■ Required action ■
Go through the entries below. Copy out every line that contains "border".

■ Supplied information ■
= = = = =

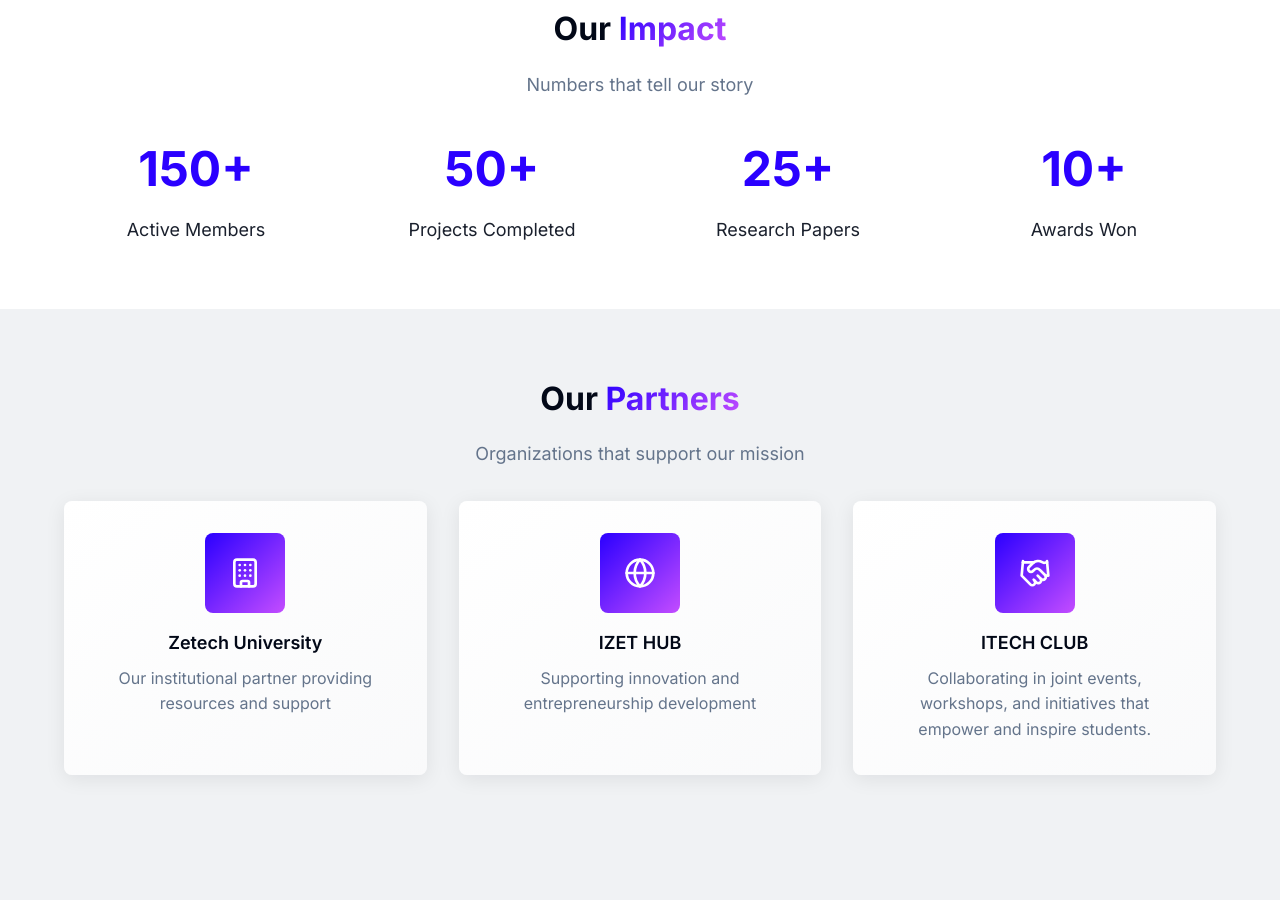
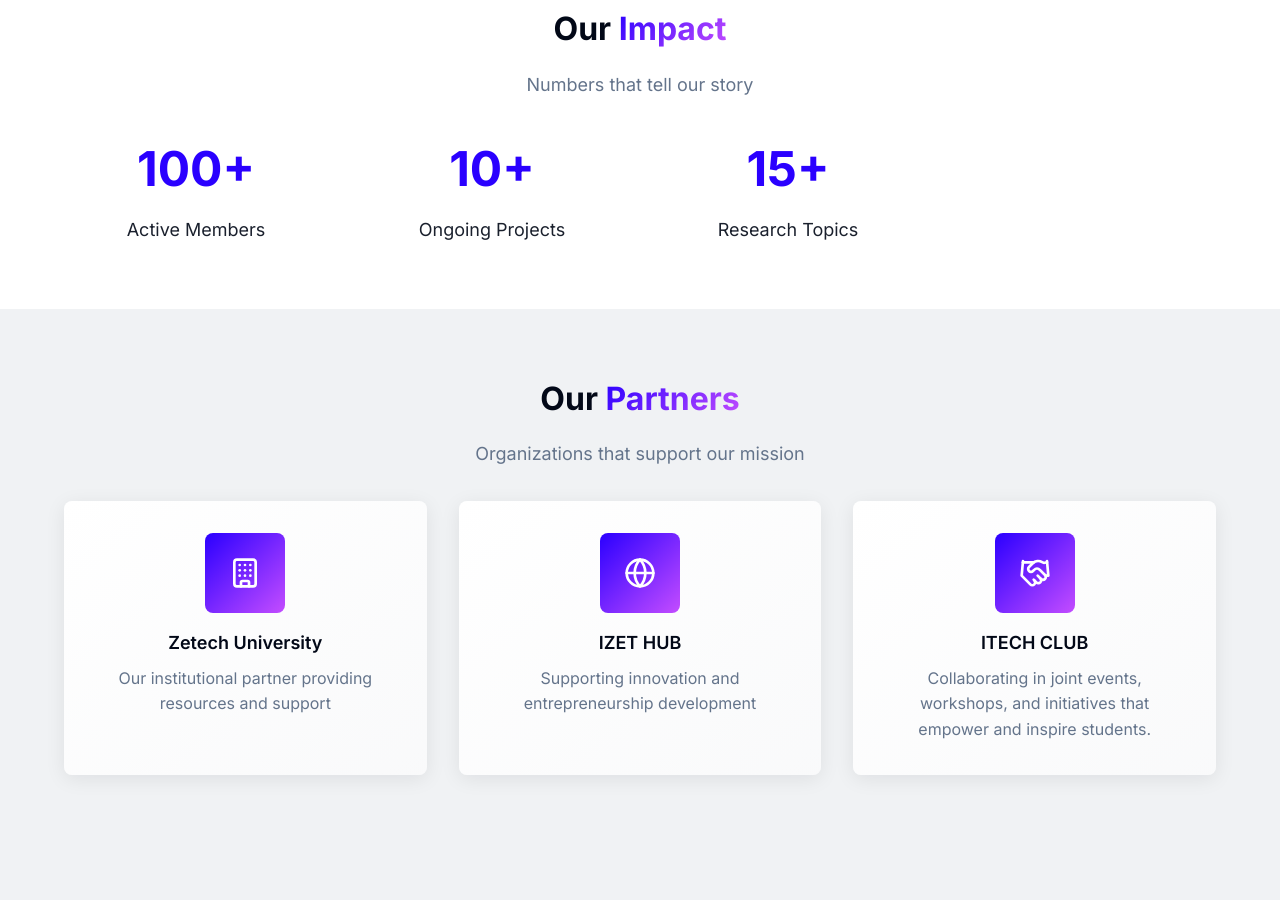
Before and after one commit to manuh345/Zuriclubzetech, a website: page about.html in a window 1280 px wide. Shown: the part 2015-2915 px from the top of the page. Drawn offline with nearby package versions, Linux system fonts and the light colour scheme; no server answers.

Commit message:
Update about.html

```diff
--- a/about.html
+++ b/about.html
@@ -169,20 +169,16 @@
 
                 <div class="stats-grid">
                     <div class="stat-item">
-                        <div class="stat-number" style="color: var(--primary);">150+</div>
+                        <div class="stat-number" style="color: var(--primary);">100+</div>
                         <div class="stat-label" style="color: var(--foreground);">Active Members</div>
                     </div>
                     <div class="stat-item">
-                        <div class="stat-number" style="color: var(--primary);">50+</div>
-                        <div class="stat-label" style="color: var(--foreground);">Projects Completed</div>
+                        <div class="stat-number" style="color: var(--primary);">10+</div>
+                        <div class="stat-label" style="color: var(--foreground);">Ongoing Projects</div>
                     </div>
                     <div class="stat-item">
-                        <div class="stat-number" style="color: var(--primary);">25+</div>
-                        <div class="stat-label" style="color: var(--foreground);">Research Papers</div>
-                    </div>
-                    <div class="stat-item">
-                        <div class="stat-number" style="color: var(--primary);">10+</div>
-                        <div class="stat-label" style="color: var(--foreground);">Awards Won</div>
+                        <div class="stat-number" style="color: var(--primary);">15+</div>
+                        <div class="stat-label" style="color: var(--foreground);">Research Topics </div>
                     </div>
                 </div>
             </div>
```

= = = = =

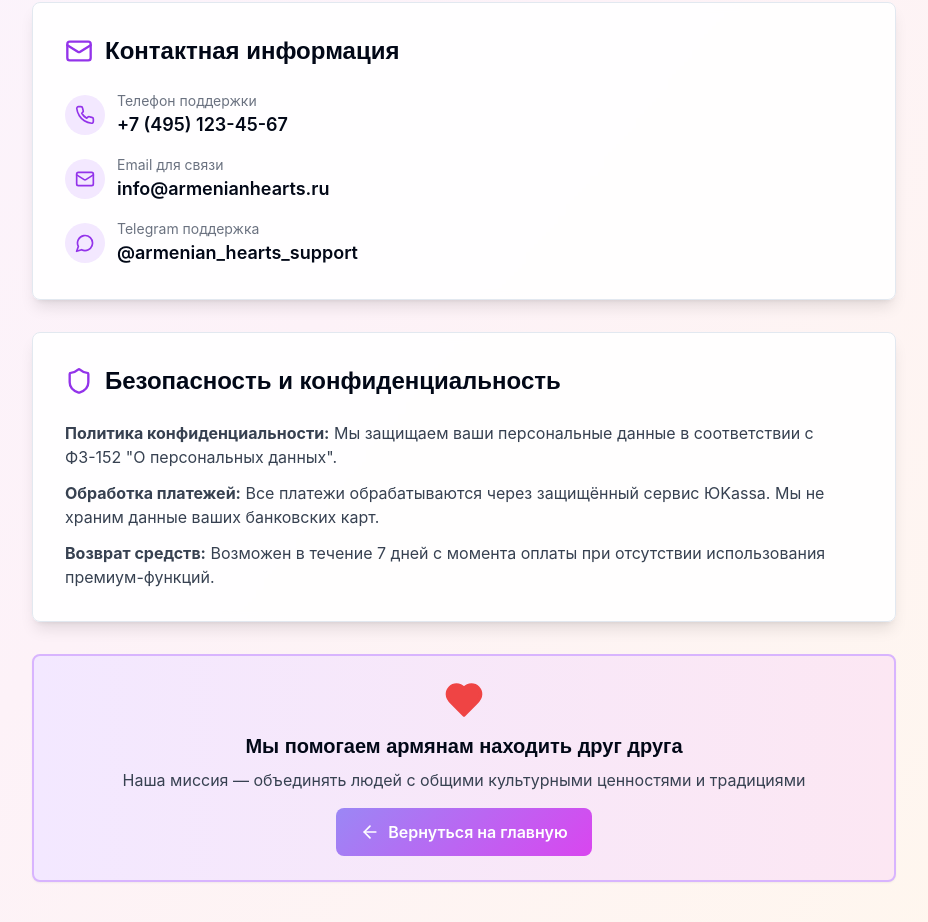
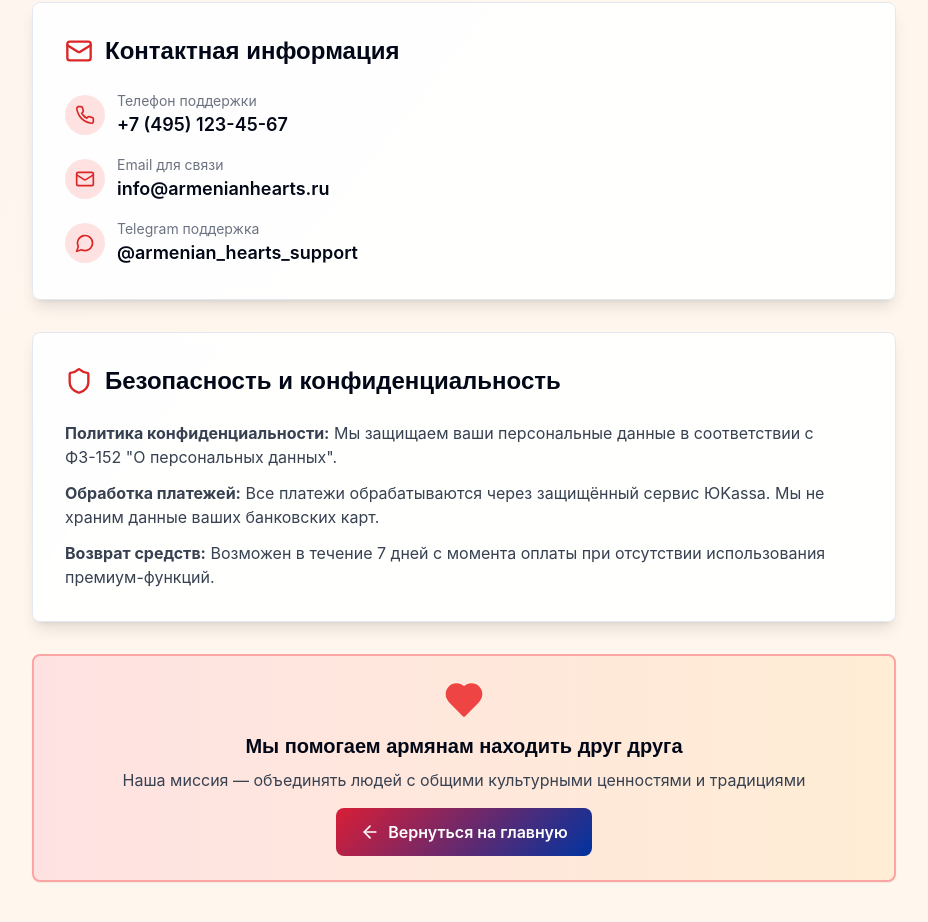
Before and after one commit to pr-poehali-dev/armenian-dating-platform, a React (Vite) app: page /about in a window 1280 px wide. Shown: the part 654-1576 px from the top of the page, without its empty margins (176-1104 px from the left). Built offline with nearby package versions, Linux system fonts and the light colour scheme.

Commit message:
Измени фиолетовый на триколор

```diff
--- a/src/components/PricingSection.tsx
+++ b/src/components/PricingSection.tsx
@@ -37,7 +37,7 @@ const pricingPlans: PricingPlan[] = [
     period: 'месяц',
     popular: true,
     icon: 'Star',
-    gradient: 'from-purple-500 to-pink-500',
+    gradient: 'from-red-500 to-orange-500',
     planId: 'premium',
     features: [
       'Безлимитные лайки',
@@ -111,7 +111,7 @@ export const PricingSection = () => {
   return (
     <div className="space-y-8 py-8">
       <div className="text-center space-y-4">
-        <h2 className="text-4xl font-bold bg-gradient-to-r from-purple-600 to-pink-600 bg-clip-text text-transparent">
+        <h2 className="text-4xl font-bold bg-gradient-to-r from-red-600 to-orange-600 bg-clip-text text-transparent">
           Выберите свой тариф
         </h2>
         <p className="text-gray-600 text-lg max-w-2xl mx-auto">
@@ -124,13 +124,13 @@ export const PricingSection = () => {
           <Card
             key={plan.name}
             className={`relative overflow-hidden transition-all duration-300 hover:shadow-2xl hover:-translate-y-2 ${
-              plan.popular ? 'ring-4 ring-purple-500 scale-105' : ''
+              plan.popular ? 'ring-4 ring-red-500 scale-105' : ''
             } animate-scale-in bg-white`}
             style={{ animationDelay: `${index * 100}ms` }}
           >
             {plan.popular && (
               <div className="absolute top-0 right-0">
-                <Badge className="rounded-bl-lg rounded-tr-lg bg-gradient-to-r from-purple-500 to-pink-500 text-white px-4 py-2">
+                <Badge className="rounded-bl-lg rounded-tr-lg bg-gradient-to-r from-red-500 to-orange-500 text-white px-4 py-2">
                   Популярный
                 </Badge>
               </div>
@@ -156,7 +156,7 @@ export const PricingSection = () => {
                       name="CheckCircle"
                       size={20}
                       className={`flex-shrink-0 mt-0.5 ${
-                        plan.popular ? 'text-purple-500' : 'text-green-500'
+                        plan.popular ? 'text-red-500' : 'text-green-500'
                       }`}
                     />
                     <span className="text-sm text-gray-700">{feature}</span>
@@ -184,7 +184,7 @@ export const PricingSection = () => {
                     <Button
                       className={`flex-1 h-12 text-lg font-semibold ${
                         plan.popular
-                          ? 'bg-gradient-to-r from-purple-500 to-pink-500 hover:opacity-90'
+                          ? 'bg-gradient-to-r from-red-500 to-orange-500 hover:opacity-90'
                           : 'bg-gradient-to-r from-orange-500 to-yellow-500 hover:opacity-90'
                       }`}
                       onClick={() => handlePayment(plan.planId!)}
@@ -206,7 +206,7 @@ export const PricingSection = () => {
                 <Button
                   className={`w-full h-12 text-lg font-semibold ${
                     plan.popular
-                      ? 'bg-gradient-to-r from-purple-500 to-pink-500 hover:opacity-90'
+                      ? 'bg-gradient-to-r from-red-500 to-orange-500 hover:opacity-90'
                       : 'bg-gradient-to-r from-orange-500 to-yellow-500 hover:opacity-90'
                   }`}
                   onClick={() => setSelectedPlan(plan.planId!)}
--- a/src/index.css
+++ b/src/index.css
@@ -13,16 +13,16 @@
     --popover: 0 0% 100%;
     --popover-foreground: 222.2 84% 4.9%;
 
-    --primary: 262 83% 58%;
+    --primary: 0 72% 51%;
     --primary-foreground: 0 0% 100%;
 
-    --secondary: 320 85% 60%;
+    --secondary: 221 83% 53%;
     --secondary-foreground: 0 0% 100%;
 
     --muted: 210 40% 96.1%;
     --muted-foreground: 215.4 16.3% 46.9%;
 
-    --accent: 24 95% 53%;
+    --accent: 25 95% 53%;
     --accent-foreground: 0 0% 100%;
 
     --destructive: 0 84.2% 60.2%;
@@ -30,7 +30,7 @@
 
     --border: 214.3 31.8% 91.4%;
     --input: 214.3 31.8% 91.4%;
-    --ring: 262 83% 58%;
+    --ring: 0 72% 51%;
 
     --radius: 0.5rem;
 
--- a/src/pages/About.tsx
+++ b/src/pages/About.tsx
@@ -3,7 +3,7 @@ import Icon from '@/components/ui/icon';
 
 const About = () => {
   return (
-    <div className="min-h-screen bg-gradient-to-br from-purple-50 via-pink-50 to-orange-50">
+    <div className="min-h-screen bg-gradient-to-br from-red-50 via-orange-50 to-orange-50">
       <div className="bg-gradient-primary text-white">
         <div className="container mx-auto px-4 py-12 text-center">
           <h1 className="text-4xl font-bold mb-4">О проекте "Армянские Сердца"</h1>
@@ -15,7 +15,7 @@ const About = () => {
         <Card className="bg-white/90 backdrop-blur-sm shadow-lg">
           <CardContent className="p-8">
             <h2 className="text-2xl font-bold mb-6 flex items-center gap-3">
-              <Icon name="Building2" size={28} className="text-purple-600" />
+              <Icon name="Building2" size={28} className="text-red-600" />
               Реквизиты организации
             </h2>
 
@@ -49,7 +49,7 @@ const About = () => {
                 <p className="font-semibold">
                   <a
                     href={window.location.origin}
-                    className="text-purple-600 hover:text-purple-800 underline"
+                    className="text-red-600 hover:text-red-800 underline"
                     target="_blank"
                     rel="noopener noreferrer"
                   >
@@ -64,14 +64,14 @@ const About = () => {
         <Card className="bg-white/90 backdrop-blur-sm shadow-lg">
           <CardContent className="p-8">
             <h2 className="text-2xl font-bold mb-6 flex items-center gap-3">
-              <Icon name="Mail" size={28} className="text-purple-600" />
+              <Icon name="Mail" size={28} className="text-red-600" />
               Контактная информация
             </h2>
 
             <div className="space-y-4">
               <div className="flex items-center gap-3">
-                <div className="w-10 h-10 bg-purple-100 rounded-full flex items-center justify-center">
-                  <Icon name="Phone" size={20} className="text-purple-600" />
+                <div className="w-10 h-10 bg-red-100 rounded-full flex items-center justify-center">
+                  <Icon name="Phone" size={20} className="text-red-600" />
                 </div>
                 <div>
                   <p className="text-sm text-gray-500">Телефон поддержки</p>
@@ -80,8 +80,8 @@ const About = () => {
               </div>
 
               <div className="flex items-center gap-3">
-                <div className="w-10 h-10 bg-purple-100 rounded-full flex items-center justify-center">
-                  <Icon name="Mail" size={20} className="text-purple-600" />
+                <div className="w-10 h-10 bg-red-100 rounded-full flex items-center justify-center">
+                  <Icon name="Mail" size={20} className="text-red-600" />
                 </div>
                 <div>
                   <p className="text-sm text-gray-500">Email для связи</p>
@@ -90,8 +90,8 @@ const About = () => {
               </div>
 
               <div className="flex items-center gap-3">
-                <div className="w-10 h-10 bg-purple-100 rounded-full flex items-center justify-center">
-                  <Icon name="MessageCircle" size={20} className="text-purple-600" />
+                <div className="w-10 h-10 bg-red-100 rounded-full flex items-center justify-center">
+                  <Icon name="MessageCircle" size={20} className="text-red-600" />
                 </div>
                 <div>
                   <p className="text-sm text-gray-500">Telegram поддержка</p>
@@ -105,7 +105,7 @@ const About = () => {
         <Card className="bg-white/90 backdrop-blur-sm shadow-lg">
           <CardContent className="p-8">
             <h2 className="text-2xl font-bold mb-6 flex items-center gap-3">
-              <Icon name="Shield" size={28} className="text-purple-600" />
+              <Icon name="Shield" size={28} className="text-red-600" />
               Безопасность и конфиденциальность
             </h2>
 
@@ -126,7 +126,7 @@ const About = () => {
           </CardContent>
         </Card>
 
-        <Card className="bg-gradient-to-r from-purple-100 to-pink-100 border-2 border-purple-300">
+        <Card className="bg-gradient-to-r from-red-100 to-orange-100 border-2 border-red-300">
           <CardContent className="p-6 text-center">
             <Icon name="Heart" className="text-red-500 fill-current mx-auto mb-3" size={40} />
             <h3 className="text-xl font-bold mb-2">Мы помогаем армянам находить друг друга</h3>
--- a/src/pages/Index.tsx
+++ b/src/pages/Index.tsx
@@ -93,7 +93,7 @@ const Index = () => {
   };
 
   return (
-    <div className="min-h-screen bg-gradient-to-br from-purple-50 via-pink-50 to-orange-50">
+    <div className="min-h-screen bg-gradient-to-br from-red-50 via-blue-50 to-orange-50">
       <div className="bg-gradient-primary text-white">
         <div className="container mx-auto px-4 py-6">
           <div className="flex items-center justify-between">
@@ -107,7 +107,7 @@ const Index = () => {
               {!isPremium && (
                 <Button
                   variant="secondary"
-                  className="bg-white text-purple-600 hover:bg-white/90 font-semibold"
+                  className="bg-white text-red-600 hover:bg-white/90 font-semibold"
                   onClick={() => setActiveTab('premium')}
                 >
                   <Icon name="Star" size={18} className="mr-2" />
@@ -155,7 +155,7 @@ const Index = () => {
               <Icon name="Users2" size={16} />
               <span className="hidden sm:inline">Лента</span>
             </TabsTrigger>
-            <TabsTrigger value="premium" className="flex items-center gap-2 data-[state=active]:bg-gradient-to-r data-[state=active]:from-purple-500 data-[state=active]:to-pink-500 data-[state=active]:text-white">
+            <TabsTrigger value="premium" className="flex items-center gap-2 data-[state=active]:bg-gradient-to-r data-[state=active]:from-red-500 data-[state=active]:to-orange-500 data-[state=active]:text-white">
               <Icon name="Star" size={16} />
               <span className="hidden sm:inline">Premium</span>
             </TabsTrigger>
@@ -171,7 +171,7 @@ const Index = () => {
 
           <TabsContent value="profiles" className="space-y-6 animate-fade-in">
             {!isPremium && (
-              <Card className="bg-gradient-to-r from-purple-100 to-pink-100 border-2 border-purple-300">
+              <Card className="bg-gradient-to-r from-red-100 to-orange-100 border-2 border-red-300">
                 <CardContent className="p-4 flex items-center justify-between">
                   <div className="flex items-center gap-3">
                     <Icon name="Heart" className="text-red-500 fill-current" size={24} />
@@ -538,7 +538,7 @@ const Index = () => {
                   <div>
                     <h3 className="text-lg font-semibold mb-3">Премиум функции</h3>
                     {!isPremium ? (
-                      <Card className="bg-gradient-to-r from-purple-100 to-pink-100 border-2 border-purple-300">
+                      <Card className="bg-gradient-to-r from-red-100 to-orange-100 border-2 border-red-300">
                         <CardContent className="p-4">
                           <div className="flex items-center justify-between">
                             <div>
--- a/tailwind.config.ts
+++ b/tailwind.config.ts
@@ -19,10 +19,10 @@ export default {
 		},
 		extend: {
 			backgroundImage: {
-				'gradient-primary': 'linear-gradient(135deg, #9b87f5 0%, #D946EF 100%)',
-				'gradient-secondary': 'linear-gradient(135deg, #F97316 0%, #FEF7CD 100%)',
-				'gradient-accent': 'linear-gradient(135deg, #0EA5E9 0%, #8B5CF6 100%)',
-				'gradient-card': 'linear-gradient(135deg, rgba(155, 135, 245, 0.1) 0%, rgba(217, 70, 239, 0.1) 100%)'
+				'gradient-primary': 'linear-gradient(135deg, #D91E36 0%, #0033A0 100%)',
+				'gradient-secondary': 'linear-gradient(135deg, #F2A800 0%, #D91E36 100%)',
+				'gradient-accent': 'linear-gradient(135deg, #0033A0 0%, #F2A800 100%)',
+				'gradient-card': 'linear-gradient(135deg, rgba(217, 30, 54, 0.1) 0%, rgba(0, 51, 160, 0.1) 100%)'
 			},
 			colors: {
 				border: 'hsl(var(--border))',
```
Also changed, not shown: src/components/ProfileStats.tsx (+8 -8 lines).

= = = = =

■ Task result ■
     --border: 214.3 31.8% 91.4%;
-        <Card className="bg-gradient-to-r from-purple-100 to-pink-100 border-2 border-purple-300">
+        <Card className="bg-gradient-to-r from-red-100 to-orange-100 border-2 border-red-300">
-              <Card className="bg-gradient-to-r from-purple-100 to-pink-100 border-2 border-purple-300">
+              <Card className="bg-gradient-to-r from-red-100 to-orange-100 border-2 border-red-300">
-                      <Card className="bg-gradient-to-r from-purple-100 to-pink-100 border-2 border-purple-300">
+                      <Card className="bg-gradient-to-r from-red-100 to-orange-100 border-2 border-red-300">
 				border: 'hsl(var(--border))',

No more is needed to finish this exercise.